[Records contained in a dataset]
+-------+

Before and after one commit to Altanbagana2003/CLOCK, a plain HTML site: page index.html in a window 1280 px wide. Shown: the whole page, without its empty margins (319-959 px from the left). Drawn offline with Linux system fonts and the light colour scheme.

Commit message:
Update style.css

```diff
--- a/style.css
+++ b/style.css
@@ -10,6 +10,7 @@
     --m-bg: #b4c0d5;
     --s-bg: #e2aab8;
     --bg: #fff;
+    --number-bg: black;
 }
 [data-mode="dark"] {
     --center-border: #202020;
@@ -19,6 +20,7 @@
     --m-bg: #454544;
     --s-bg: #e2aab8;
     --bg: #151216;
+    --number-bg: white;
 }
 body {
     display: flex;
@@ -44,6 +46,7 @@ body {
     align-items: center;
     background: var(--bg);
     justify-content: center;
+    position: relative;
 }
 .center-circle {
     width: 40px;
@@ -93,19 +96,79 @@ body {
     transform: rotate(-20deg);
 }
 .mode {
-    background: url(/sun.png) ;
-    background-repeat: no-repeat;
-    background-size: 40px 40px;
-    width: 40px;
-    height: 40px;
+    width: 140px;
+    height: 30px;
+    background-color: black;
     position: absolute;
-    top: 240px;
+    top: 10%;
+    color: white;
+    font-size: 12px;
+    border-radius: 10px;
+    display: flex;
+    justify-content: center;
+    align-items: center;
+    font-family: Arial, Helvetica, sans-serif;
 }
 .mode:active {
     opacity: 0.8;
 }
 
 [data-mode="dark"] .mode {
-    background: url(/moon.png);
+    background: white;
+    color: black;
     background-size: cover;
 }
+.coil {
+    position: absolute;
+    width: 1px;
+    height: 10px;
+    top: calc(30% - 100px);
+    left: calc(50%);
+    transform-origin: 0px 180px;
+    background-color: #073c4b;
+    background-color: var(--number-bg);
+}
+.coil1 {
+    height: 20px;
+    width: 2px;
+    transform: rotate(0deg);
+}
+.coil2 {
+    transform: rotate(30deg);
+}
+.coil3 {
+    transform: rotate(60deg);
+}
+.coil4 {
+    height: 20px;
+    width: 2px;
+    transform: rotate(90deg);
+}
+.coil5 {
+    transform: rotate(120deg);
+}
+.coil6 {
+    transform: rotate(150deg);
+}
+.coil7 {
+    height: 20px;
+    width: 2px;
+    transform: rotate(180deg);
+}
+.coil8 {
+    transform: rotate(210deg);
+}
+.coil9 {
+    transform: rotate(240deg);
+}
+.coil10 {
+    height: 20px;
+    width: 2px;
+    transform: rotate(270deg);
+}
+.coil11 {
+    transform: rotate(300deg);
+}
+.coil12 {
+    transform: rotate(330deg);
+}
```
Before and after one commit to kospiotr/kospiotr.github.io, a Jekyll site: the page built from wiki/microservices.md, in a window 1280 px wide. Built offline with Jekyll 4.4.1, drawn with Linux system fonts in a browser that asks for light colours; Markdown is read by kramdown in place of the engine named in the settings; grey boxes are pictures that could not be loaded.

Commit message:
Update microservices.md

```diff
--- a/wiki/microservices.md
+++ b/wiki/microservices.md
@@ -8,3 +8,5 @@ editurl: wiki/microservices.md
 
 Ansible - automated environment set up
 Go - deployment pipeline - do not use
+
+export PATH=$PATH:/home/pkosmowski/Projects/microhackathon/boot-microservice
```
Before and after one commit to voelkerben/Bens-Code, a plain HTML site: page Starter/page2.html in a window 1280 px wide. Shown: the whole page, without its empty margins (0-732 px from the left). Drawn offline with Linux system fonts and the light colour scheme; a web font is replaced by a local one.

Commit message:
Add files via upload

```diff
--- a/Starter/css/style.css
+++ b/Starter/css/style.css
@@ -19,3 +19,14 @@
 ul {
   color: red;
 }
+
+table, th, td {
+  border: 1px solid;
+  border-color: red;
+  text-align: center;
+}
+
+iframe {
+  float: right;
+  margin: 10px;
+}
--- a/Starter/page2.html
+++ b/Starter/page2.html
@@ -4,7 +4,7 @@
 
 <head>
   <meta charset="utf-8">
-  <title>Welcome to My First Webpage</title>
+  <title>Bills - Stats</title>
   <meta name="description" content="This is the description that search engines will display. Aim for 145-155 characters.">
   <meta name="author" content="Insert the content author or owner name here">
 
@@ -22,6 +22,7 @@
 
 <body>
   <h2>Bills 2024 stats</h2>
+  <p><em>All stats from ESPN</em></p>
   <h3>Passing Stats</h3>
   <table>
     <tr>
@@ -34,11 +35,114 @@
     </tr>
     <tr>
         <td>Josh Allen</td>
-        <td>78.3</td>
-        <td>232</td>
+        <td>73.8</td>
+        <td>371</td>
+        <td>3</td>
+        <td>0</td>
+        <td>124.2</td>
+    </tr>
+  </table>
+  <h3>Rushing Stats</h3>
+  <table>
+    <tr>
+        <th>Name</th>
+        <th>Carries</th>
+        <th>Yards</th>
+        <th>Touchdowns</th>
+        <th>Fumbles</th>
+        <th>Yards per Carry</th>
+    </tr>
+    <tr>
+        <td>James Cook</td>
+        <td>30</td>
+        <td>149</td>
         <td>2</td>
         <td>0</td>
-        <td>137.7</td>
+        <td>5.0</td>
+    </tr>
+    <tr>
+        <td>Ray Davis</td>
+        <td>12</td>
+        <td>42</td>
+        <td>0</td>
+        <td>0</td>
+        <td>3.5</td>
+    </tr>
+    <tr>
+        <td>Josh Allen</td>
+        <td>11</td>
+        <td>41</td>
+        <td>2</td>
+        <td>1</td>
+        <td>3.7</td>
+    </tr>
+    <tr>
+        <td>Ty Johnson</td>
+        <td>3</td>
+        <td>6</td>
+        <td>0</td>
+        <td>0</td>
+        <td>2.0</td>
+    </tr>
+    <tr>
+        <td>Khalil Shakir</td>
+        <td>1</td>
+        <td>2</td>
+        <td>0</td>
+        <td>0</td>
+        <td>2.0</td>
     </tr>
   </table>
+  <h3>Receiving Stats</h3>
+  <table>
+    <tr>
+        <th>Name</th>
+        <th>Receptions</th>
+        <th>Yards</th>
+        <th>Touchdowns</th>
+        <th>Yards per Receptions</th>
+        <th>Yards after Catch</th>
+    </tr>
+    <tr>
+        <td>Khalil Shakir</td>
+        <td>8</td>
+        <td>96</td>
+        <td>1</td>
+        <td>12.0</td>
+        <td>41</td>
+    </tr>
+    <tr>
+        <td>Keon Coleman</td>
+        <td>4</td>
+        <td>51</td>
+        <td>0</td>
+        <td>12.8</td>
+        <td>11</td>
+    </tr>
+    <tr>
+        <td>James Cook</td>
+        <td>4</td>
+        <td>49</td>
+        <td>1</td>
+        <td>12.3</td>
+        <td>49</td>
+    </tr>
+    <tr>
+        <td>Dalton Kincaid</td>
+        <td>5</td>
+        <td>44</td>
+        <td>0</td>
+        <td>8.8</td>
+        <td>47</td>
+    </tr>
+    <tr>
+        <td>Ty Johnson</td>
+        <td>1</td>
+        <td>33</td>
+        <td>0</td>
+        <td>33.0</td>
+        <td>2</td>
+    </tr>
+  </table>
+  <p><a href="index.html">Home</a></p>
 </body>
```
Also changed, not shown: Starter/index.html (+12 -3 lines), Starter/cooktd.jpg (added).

+-------+

== Task details ==
Tally every line above that has the word "wiki", and report the total with no other words.

== Task output ==
4